Everett has two daughters, and his wife is expecting a third in June; while Barnard has two girls as well with singer-songwriter wife Bethany Dillon. They have reduced 150 tour dates from last year down to 80. In addition to their weekly classes, they also lead worship at The Porch, a Bible study for 20 and 30-something singles.
"We've been in a season of just really coming back to the Gospel and guarding the trust of our hearts and our bandwidth as believers to try to put an emphasis on fostering the heart that loves Christ more than stuff," Everett reveals. "In light of that, the shows are better, and the ministry's better. I feel like our relationship as a team—the Shane & Shane team—is healthier. We're tapping into the Source more. Time with the Lord has really enhanced every area of our ministry and family life. I feel like it's spilt over into the music."

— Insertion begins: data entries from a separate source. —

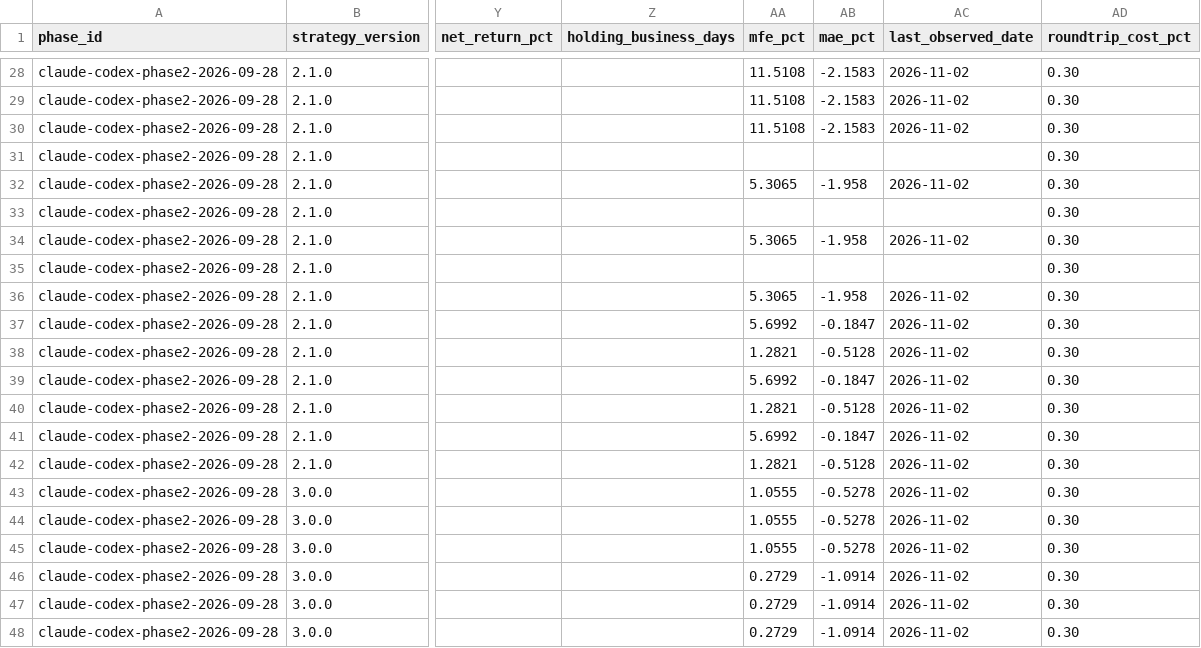
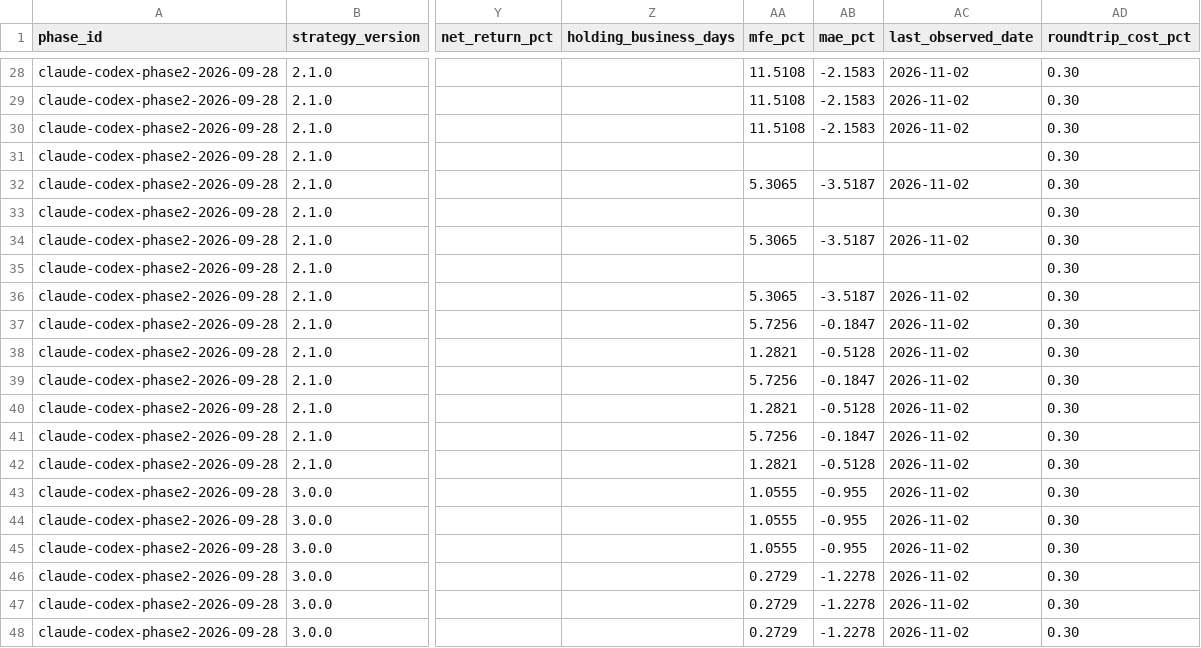
Before and after one commit to MANDAI0571/stock-news-monitor, a CSV file: data/claude_300man_entry_shadow.csv, drawn as a sheet; only a part is shown, gaps mark what is left out; the diff names each change by its address in the sheet, - before the commit and + after, or states it on an @@ line.

```diff
--- a/data/claude_300man_entry_shadow.csv
+++ b/data/claude_300man_entry_shadow.csv
-AB32 (mae_pct): -1.958
+AB32 (mae_pct): -3.5187
-AB34 (mae_pct): -1.958
+AB34 (mae_pct): -3.5187
-AB36 (mae_pct): -1.958
+AB36 (mae_pct): -3.5187
-AA37 (mfe_pct): 5.6992
+AA37 (mfe_pct): 5.7256
-AA39 (mfe_pct): 5.6992
+AA39 (mfe_pct): 5.7256
-AA41 (mfe_pct): 5.6992
+AA41 (mfe_pct): 5.7256
-AB43:AB45 (mae_pct): -0.5278
+AB43:AB45 (mae_pct): -0.955
-AB46:AB48 (mae_pct): -1.0914
+AB46:AB48 (mae_pct): -1.2278
```
Also changed, not shown: data/claude_300man_daily_monitor.csv, data/claude_300man_journal.csv, 5 other files.
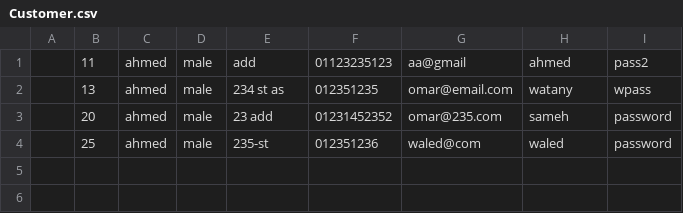
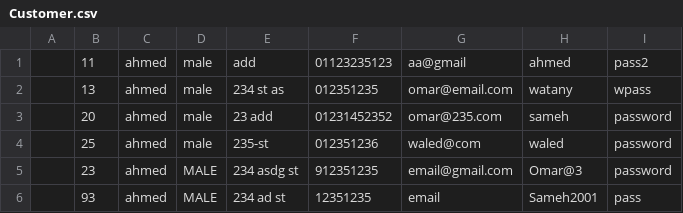
Before and after one commit to OmarWatany/GymManagementSystem, a CSV file: src/files/Customer.csv, drawn as a sheet.

Commit message:
added add inbody admin.addcustomer add customer to coach.customers

```diff
--- a/src/files/Customer.csv
+++ b/src/files/Customer.csv
@@ -4 +4,3 @@
 ,25,ahmed,male,235-st,012351236,waled@com,waled,password,
+,23,ahmed,MALE,234 asdg st,912351235,email@gmail.com,Omar@3,password,
+,93,ahmed,MALE,234 ad st,12351235,email,Sameh2001,pass,
```
Also changed, not shown: 9 other files.
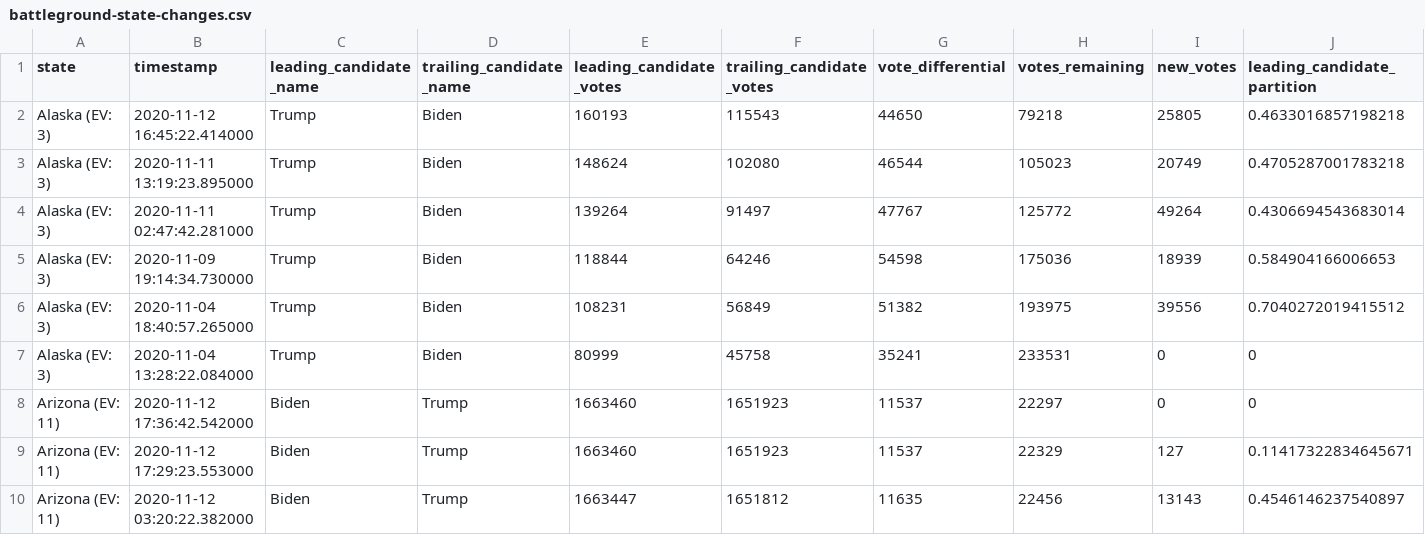
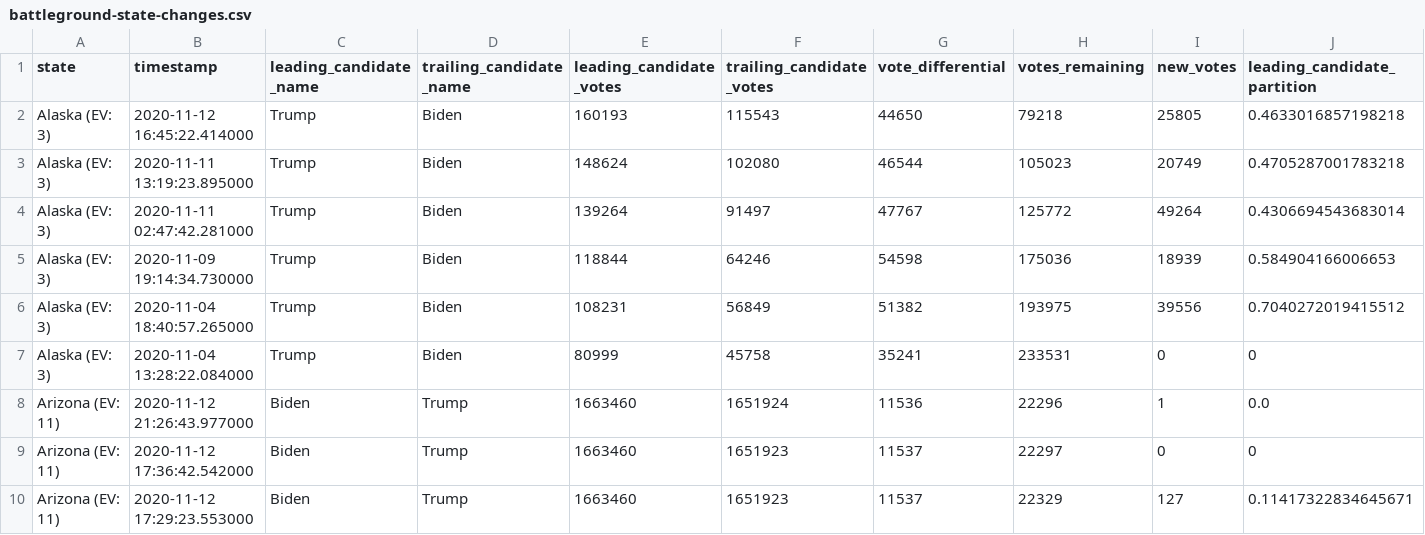
Before and after one commit to mariasam1/nyt-2020-election-scraper, a CSV file: battleground-state-changes.csv, drawn as a sheet; only a part is shown; the shorter side is filled out with more unchanged rows; rows hold the shown columns only; the diff names each change by its address in the sheet, - before the commit and + after, or states it on an @@ line.

```diff
--- a/battleground-state-changes.csv
+++ b/battleground-state-changes.csv
+row 8: Arizona (EV: 11) | 2020-11-12 21:26:43.977000 | Biden | Trump | 1663460 | 1651924 | 11536 | 22296 | 1 | 0.0
```
Also changed, not shown: 2 other files.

"I actually feel like the Lord's really called Shane and I to speak [our] message to the church a lot more than to the un-churched," Barnard adds. "Eighty dates is doable, and we do feel called to still have a voice in that way, but the voice isn't more important than [our] daughters."
As for where their music lands, Shane & Shane are unapologetic about their message, and in the end, while they hope new record Bring Your Nothing resonates with numerous hearts, they're satisfied with the impact the songs have already had on their students.
"At least I have eight students who are being blessed by songs," says Barnard. "That's good enough for me."